  • No clip?! How am I supposed to clip it to my Surface cover when I run to a meeting? Boooo! That was its best feature.
  • Get a cap for it, with a clip.
  • I wish they could thin it down a little, that's something you hear from Pro-Artist reviews, that long term use with this thicker pen gets uncomfortable. The jury seems to be out on their slow-line jitter problem. Still waiting on the Pen to even be available here in NZ (the Surface and keyboard are). Can't seem to get an answer on when it will be.
  • When I looked at the new pen, I heard that right now only two apps support tilt. Photoshop and the built-in sketch pad. For now I will stock with my gen4 pen until more apps support tilt.
  • Clip studio , Painter support tilt.
  • When you say tilt support & shading will come to SB, does that include the original model or just the performance base version? Same question for the other expected enhancements/improvements compared to the Pro line.
  • Thanks for the comprehensive report, Dan. I was curious about how the new Surface pen would work on the SP3. I sure as Hell won't be paying for the new Surface Pro 5 what Microsoft asks for it without the pen included so I did consider getting just the new pen. I think I'll wait a while indeed for Microsoft to first deliver all the updates (well, and the pens) and then I'll see the reviews.
  • So, almost just like the surface dial. Still waiting for the onscreen dial support on the surface book. At least the new Surface Pro shows what that experience looks like on a smaller screen than the studio. I want it 😭
  • Is there anywere an overview which device does support the Surface Pen? Things like Asus Transformer, HP X360 ...
  • so there is still a little hope for tilt support on SP4? ... :)
  • You can't even get a new pen anyway (at least not the color of your choice). Can't even pre-order on Microsoft's website. And the silver one is even out of stock online.
  • Hey Daniel how about the Surface laptop?
  • If I'm using an SP4 pen on a SP, does the PixelSense Accelerator improves the latency?
  • What about the Surface laptop?
  • Shame you still have to buy a nib kit (various thicknesses) for £19.99 when you only need one standard nib, this problem has been going on since I bought a surface pro 3 I have the 4 now and still cant get a pack of standard nibs, are there any out there? thanks
  • There's only one side button on this stupid thing.... freakn useless!... Who really is going to spin the pen to erase? Yes tilt is great but ONE BUTTON? There is NO WAY I would go with surface without 2 buttons no matter what other improvements they come up with. It absolutely needs 2 buttons,,,, and a scroll wheel would be handy as well. I find this backward logic hard to fathom.... WAKE UP PEEPS!

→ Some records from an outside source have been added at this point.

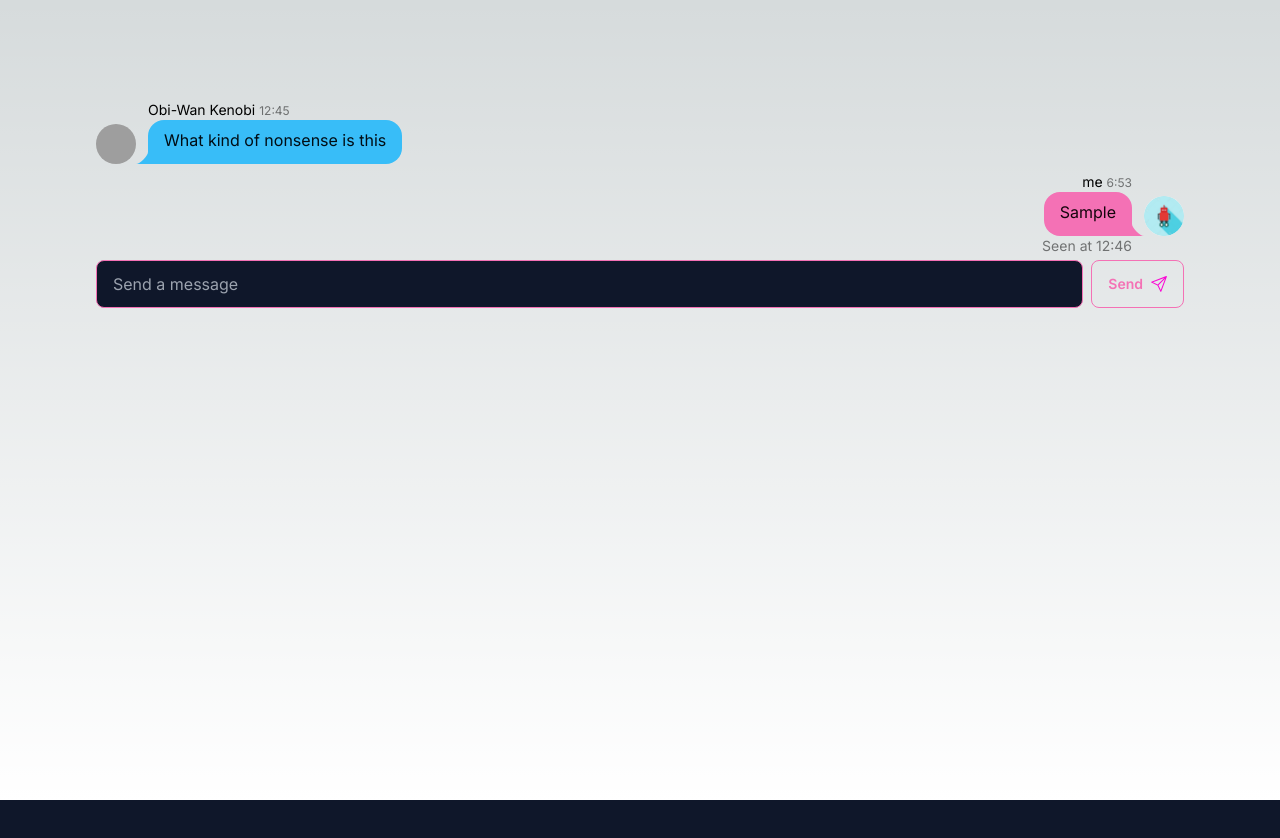
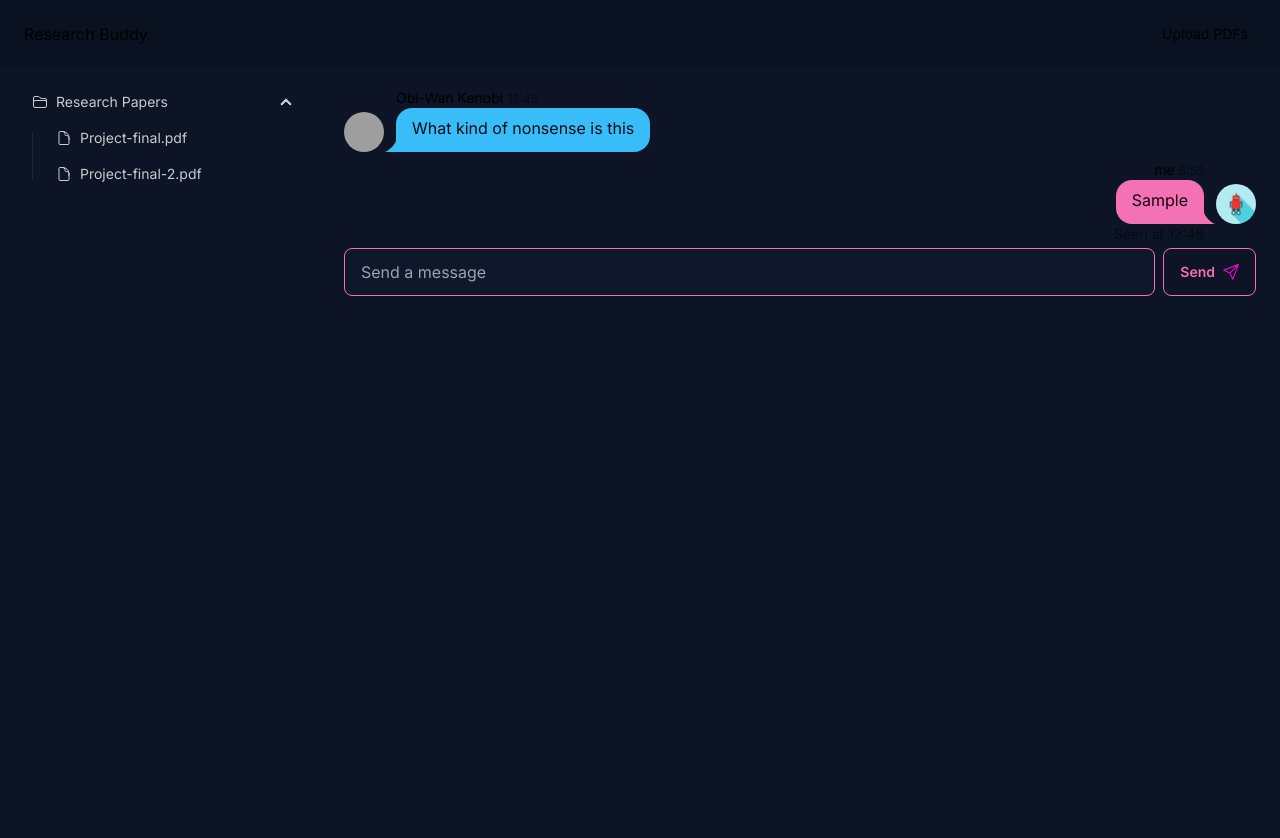
Before and after one commit to nayeem01/Research-Buddy, a Next.js app in the folder chrome-extension/: page / in a window 1280 px wide. Both pictures are taken after typing "Sample" into the empty fields and a click on the button "Send". Shown: the top 838 px of the page. Before the commit the page ends 800 px from the top, so only its background shows below. Built offline with nearby package versions, Linux system fonts and the light colour scheme; no server answers; grey boxes are pictures that could not be loaded.

Commit message:
nav and side bar added

```diff
--- /dev/null
+++ b/chrome-extension/app/components/navbar.tsx
@@ -0,0 +1,45 @@
+import React from 'react'
+
+export default function Navbar() {
+  return (
+    <div className="drawer">
+      <input id="my-drawer-3" type="checkbox" className="drawer-toggle" />
+      <div className="drawer-content flex flex-col">
+        {/* Navbar */}
+        <div className="w-full navbar bg-base-300">
+          <div className="flex-none lg:hidden">
+            <label
+              htmlFor="my-drawer-3"
+              aria-label="open sidebar"
+              className="btn btn-square btn-ghost"
+            >
+              <svg
+                xmlns="http://www.w3.org/2000/svg"
+                fill="none"
+                viewBox="0 0 24 24"
+                className="inline-block w-6 h-6 stroke-current"
+              >
+                <path
+                  strokeLinecap="round"
+                  strokeLinejoin="round"
+                  strokeWidth="2"
+                  d="M4 6h16M4 12h16M4 18h16"
+                ></path>
+              </svg>
+            </label>
+          </div>
+          <div className="flex-1 px-2 mx-2">Research Buddy</div>
+          <div className="flex-none hidden lg:block">
+            <ul className="menu menu-horizontal">
+              {/* Navbar menu content here */}
+              <li>
+                <a>Upload PDFs</a>
+              </li>
+            </ul>
+          </div>
+        </div>
+        {/* Page content here */}
+      </div>
+    </div>
+  )
+}
--- /dev/null
+++ b/chrome-extension/app/components/sidebar.tsx
@@ -0,0 +1,78 @@
+import React from 'react'
+
+export default function Sidebar() {
+  return (
+    <div className="drawer-side">
+      <label
+        htmlFor="my-drawer-4"
+        aria-label="close sidebar"
+        className="drawer-overlay"
+      ></label>
+      <ul className="menu p-4 w-80 min-h-full bg-base-200 text-base-content">
+        {/* Sidebar content here */}
+
+        <li>
+          <details open>
+            <summary>
+              <svg
+                xmlns="http://www.w3.org/2000/svg"
+                fill="none"
+                viewBox="0 0 24 24"
+                strokeWidth="1.5"
+                stroke="currentColor"
+                className="w-4 h-4"
+              >
+                <path
+                  strokeLinecap="round"
+                  strokeLinejoin="round"
+                  d="M2.25 12.75V12A2.25 2.25 0 014.5 9.75h15A2.25 2.25 0 0121.75 12v.75m-8.69-6.44l-2.12-2.12a1.5 1.5 0 00-1.061-.44H4.5A2.25 2.25 0 002.25 6v12a2.25 2.25 0 002.25 2.25h15A2.25 2.25 0 0021.75 18V9a2.25 2.25 0 00-2.25-2.25h-5.379a1.5 1.5 0 01-1.06-.44z"
+                />
+              </svg>
+              Research Papers
+            </summary>
+            <ul>
+              <li>
+                <a>
+                  <svg
+                    xmlns="http://www.w3.org/2000/svg"
+                    fill="none"
+                    viewBox="0 0 24 24"
+                    strokeWidth="1.5"
+                    stroke="currentColor"
+                    className="w-4 h-4"
+                  >
+                    <path
+                      strokeLinecap="round"
+                      strokeLinejoin="round"
+                      d="M19.5 14.25v-2.625a3.375 3.375 0 00-3.375-3.375h-1.5A1.125 1.125 0 0113.5 7.125v-1.5a3.375 3.375 0 00-3.375-3.375H8.25m2.25 0H5.625c-.621 0-1.125.504-1.125 1.125v17.25c0 .621.504 1.125 1.125 1.125h12.75c.621 0 1.125-.504 1.125-1.125V11.25a9 9 0 00-9-9z"
+                    />
+                  </svg>
+                  Project-final.pdf
+                </a>
+              </li>
+              <li>
+                <a>
+                  <svg
+                    xmlns="http://www.w3.org/2000/svg"
+                    fill="none"
+                    viewBox="0 0 24 24"
+                    strokeWidth="1.5"
+                    stroke="currentColor"
+                    className="w-4 h-4"
+                  >
+                    <path
+                      strokeLinecap="round"
+                      strokeLinejoin="round"
+                      d="M19.5 14.25v-2.625a3.375 3.375 0 00-3.375-3.375h-1.5A1.125 1.125 0 0113.5 7.125v-1.5a3.375 3.375 0 00-3.375-3.375H8.25m2.25 0H5.625c-.621 0-1.125.504-1.125 1.125v17.25c0 .621.504 1.125 1.125 1.125h12.75c.621 0 1.125-.504 1.125-1.125V11.25a9 9 0 00-9-9z"
+                    />
+                  </svg>
+                  Project-final-2.pdf
+                </a>
+              </li>
+            </ul>
+          </details>
+        </li>
+      </ul>
+    </div>
+  )
+}
--- a/chrome-extension/app/layout.tsx
+++ b/chrome-extension/app/layout.tsx
@@ -1,6 +1,8 @@
 import type { Metadata } from 'next'
 import { Inter } from 'next/font/google'
 import './globals.css'
+import Navbar from './components/navbar'
+import Sidebar from './components/sidebar'
 
 const inter = Inter({ subsets: ['latin'] })
 
@@ -16,7 +18,18 @@ export default function RootLayout({
 }>) {
   return (
     <html lang="en" data-theme="night">
-      <body className={inter.className}>{children}</body>
+      <body className={inter.className}>
+        <Navbar />
+        <div className="drawer  lg:drawer-open">
+          <input
+            id="left-sidebar-drawer"
+            type="checkbox"
+            className="drawer-toggle"
+          />
+          {children}
+          <Sidebar />
+        </div>
+      </body>
     </html>
   )
 }
--- a/chrome-extension/app/page.tsx
+++ b/chrome-extension/app/page.tsx
@@ -2,7 +2,6 @@
 import Image from 'next/image'
 import React, { useEffect, useState } from 'react'
 import { socketInitializer, socket } from './api/socket'
-
 interface Message {
   body: string
   sender: string
@@ -41,7 +40,8 @@ export default function Home() {
   }, [])
 
   return (
-    <main className="flex min-h-screen flex-col p-24">
+    <div className="drawer-content flex flex-col ">
+      <main className="flex-1 overflow-y-auto md:pt-4 pt-4 px-6  bg-base-200">
         <div className="chat chat-start">
           <div className="chat-image avatar">
             <div className="w-10 rounded-full">
@@ -69,7 +69,7 @@ export default function Home() {
               <div className="w-10 rounded-full">
                 <Image
                   alt="User avatar"
-                src="/images/bot.jpg"
+                  src="/assets/bot.jpg"
                   width="64"
                   height="64"
                 />
@@ -100,12 +100,13 @@ export default function Home() {
             Send
             <Image
               alt="User avatar"
-            src="/images/send.svg"
+              src="/assets/send.svg"
               width="16"
               height="16"
             />
           </button>
         </div>
       </main>
+    </div>
   )
 }
```
Also changed, not shown: chrome-extension/public/assets/bot.jpg (renamed from chrome-extension/public/images/bot.jpg), chrome-extension/public/assets/send.svg (renamed from chrome-extension/public/images/send.svg). Lines whose indentation alone changed are shown as unchanged.
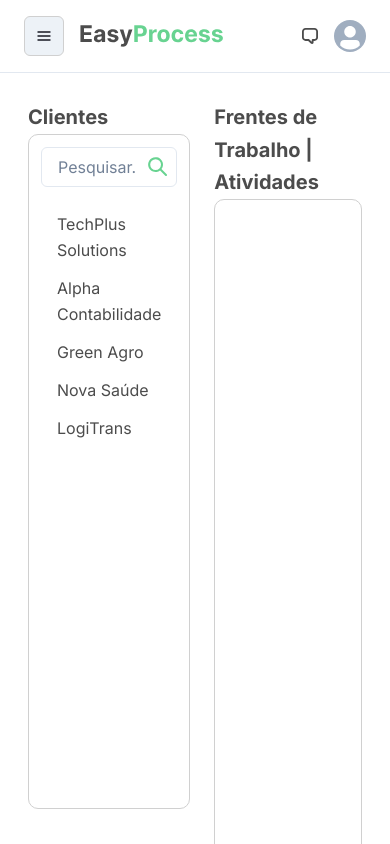
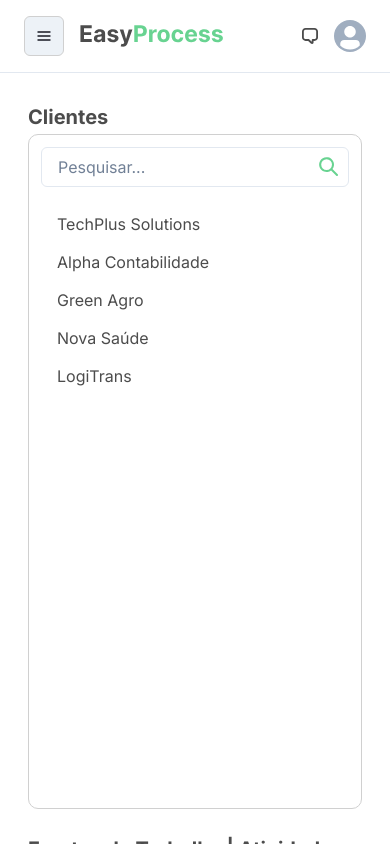
Before and after one commit to Open-Solucoes-Tributarias/easyProcess-ui, a React (Vite) app: page /painel in a window 390 px wide. Shown: the top 844 px of the page. Built offline with nearby package versions, Linux system fonts and the light colour scheme.

Commit message:
responsive-grid

```diff
--- a/src/pages/controlPanel/ControlPanel.tsx
+++ b/src/pages/controlPanel/ControlPanel.tsx
@@ -7,7 +7,7 @@ export const ControlPanel = () => {
   return (
     <>
       <Navbar>
-        <Grid templateColumns="1fr 2fr" gap={6} p={3}>
+        <Grid templateColumns={{ base: "1fr", md: "1fr 2fr" }} gap={6} p={3}>
           <GridItem>
             <Text as="b" fontSize="xl">
               Clientes
```
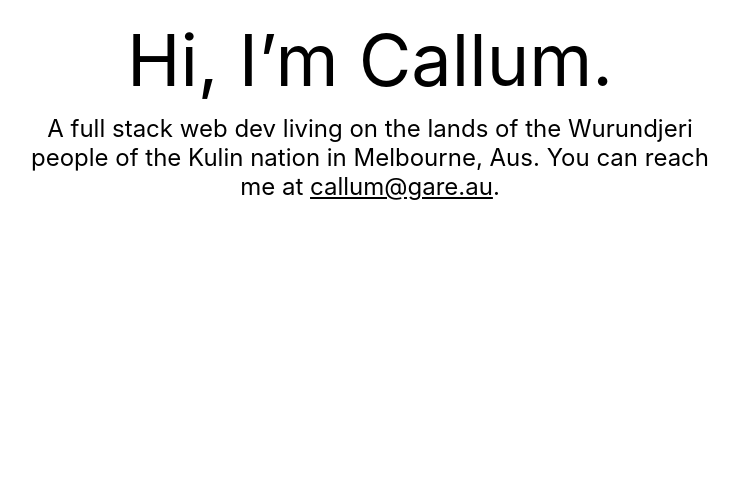
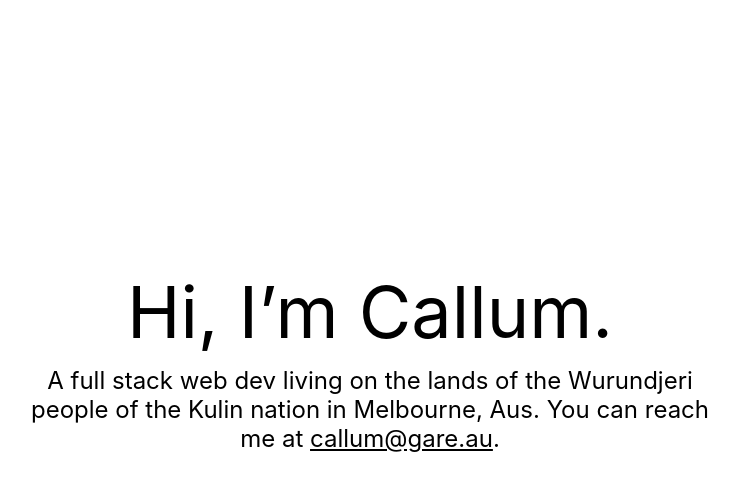
Before and after one commit to callumgare/callum-gare-site, a SvelteKit app: page / in a window 1280 px wide. Shown: the top 490 px of the page, without its empty margins (270-1009 px from the left). Built offline with nearby package versions, Linux system fonts and the light colour scheme; a web font is replaced by a local one.

Commit message:
Fix bug with chrome not vertically centring

```diff
--- a/src/app.postcss
+++ b/src/app.postcss
@@ -17,17 +17,24 @@
 html {
 	background-color: var(--colour-background);
 	color: var(--colour-text);
+	min-height: 100vh;
+	min-height: -webkit-fill-available;
+	min-height: 100svh;
+	height: 100%;
 }
 
 body {
+	margin: 0;
 	min-height: 100vh;
 	min-height: -webkit-fill-available;
-	margin: 0;
+	min-height: 100svh;
+	height: 100%;
 }
 
 #svelte {
 	min-height: 100vh;
 	min-height: -webkit-fill-available;
+	min-height: 100svh;
 	display: flex;
 	flex-direction: column;
 }
--- a/src/routes/+layout.svelte
+++ b/src/routes/+layout.svelte
@@ -17,5 +17,6 @@
 		box-sizing: border-box;
 		justify-content: center;
 		align-items: center;
+		align-items: safe center;
 	}
 </style>
--- a/src/routes/+page.svelte
+++ b/src/routes/+page.svelte
@@ -10,6 +10,7 @@
 
 <style>
 	div {
+		min-height: 33vh;
 		text-align: center;
 		font-size: 1.5em;
 		max-width: 29em;
```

  • I have a question:
    Isn´t the new pen scratching the Surface because the "rubber surface" is nearly completely gone?
  • Still waiting for Tilt to come to my Surface Book :'(
    Also wished it would come with two freely programmable thumb buttons like how it's with my Cintiq 24HD Touch.
    I guess one just cannot have it all.